* Work task *
Copy all lines below containing "PluginContext".

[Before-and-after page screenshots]
§
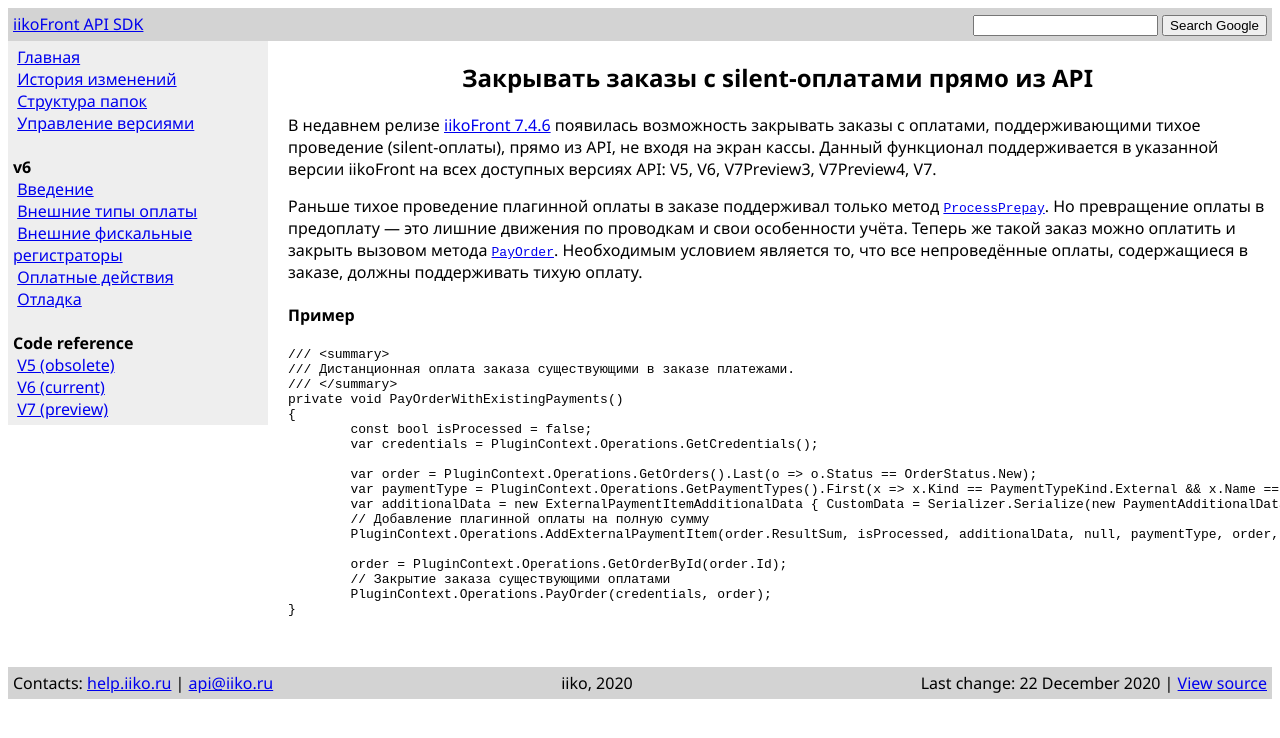
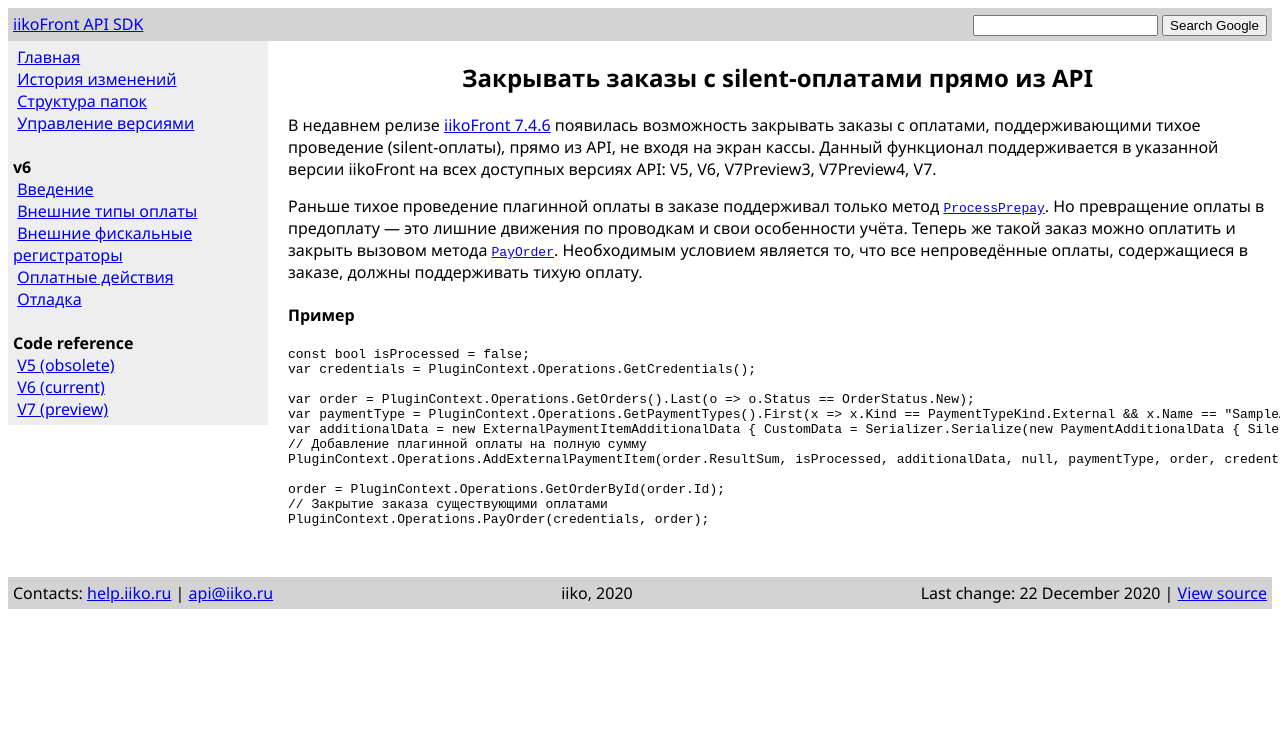
Before and after one commit to iiko/front.api.doc, a Jekyll site: the page built from _posts/2020-11-09-silent-plugin-payments.md, in a window 1280 px wide. Shown: the top 738 px of the page. Built offline with Jekyll 4.4.1, drawn with Linux system fonts in a browser that asks for light colours.

Commit message:
RMS-50049 Front.API: возможность закрывать заказы с silent-оплатами методом PayOrder

````diff
--- a/_posts/2020-11-09-silent-plugin-payments.md
+++ b/_posts/2020-11-09-silent-plugin-payments.md
@@ -9,22 +9,16 @@
 
 #### Пример
 ```cs
-/// <summary>
-/// Дистанционная оплата заказа существующими в заказе платежами.
-/// </summary>
-private void PayOrderWithExistingPayments()
-{
-	const bool isProcessed = false;
-	var credentials = PluginContext.Operations.GetCredentials();
+const bool isProcessed = false;
+var credentials = PluginContext.Operations.GetCredentials();
 
-	var order = PluginContext.Operations.GetOrders().Last(o => o.Status == OrderStatus.New);
-	var paymentType = PluginContext.Operations.GetPaymentTypes().First(x => x.Kind == PaymentTypeKind.External && x.Name == "SampleApiPayment");
-	var additionalData = new ExternalPaymentItemAdditionalData { CustomData = Serializer.Serialize(new PaymentAdditionalData { SilentPay = true }) };
-	// Добавление плагинной оплаты на полную сумму
-	PluginContext.Operations.AddExternalPaymentItem(order.ResultSum, isProcessed, additionalData, null, paymentType, order, credentials);
+var order = PluginContext.Operations.GetOrders().Last(o => o.Status == OrderStatus.New);
+var paymentType = PluginContext.Operations.GetPaymentTypes().First(x => x.Kind == PaymentTypeKind.External && x.Name == "SampleApiPayment");
+var additionalData = new ExternalPaymentItemAdditionalData { CustomData = Serializer.Serialize(new PaymentAdditionalData { SilentPay = true }) };
+// Добавление плагинной оплаты на полную сумму
+PluginContext.Operations.AddExternalPaymentItem(order.ResultSum, isProcessed, additionalData, null, paymentType, order, credentials);
 
-	order = PluginContext.Operations.GetOrderById(order.Id);
-	// Закрытие заказа существующими оплатами
-	PluginContext.Operations.PayOrder(credentials, order);
-}
+order = PluginContext.Operations.GetOrderById(order.Id);
+// Закрытие заказа существующими оплатами
+PluginContext.Operations.PayOrder(credentials, order);
 ```
````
§
* Expected output *
-	var credentials = PluginContext.Operations.GetCredentials();
+var credentials = PluginContext.Operations.GetCredentials();
-	var order = PluginContext.Operations.GetOrders().Last(o => o.Status == OrderStatus.New);
-	var paymentType = PluginContext.Operations.GetPaymentTypes().First(x => x.Kind == PaymentTypeKind.External && x.Name == "SampleApiPayment");
-	PluginContext.Operations.AddExternalPaymentItem(order.ResultSum, isProcessed, additionalData, null, paymentType, order, credentials);
+var order = PluginContext.Operations.GetOrders().Last(o => o.Status == OrderStatus.New);
+var paymentType = PluginContext.Operations.GetPaymentTypes().First(x => x.Kind == PaymentTypeKind.External && x.Name == "SampleApiPayment");
+PluginContext.Operations.AddExternalPaymentItem(order.ResultSum, isProcessed, additionalData, null, paymentType, order, credentials);
-	order = PluginContext.Operations.GetOrderById(order.Id);
-	PluginContext.Operations.PayOrder(credentials, order);
+order = PluginContext.Operations.GetOrderById(order.Id);
+PluginContext.Operations.PayOrder(credentials, order);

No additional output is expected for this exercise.